REQUIREMENT: Which lines of the data below contain "login"? Please show them all.

━━ EXERCISE MATERIAL ━━

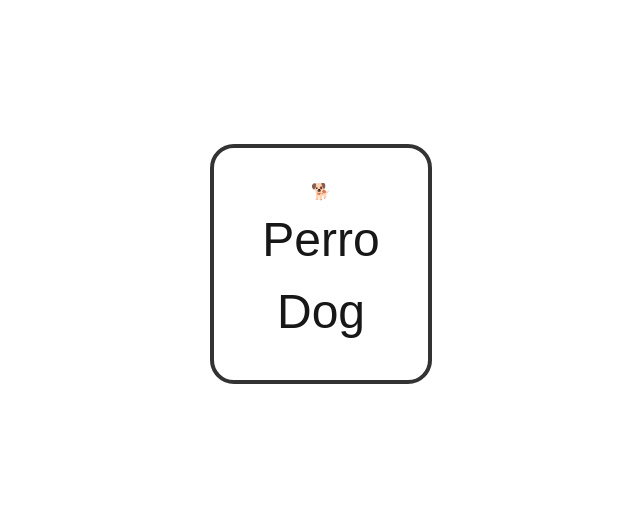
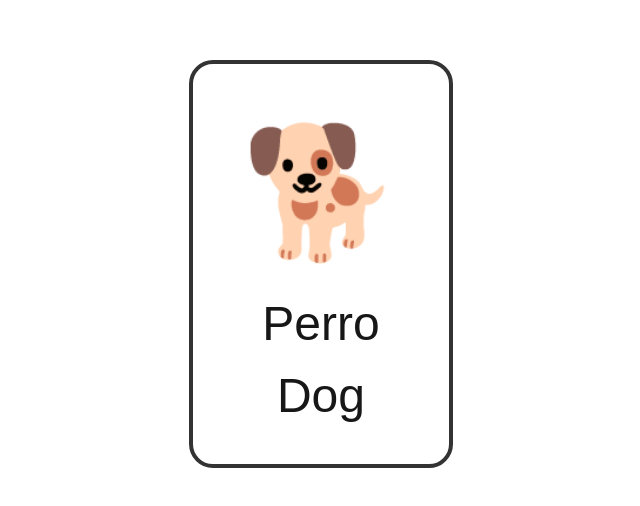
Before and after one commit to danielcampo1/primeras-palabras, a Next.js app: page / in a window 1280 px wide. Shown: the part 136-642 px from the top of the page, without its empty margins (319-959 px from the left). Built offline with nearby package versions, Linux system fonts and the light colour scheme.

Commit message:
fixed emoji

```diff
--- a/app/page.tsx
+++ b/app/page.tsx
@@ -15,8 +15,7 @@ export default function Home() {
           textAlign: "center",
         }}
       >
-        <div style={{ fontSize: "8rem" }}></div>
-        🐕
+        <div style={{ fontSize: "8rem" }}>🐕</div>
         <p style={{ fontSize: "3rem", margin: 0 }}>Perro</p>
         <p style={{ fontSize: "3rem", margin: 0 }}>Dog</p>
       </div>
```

━━━
━━ EXERCISE MATERIAL ━━

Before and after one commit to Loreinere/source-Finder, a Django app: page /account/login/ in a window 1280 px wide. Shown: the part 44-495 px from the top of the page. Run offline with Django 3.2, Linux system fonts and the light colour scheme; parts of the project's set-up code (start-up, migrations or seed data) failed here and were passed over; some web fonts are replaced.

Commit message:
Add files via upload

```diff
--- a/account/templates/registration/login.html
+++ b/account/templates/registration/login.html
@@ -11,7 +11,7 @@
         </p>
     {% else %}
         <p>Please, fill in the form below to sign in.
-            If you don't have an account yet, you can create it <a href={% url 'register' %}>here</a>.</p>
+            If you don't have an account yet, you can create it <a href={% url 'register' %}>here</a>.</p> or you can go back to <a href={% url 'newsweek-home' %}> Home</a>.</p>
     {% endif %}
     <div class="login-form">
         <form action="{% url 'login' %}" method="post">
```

━━━

RESULT OF THE EXERCISE:
Before and after one commit to Loreinere/source-Finder, a Django app: page /account/login/ in a window 1280 px wide. Shown: the part 44-495 px from the top of the page. Run offline with Django 3.2, Linux system fonts and the light colour scheme; parts of the project's set-up code (start-up, migrations or seed data) failed here and were passed over; some web fonts are replaced.
--- a/account/templates/registration/login.html
+++ b/account/templates/registration/login.html
     <div class="login-form">
         <form action="{% url 'login' %}" method="post">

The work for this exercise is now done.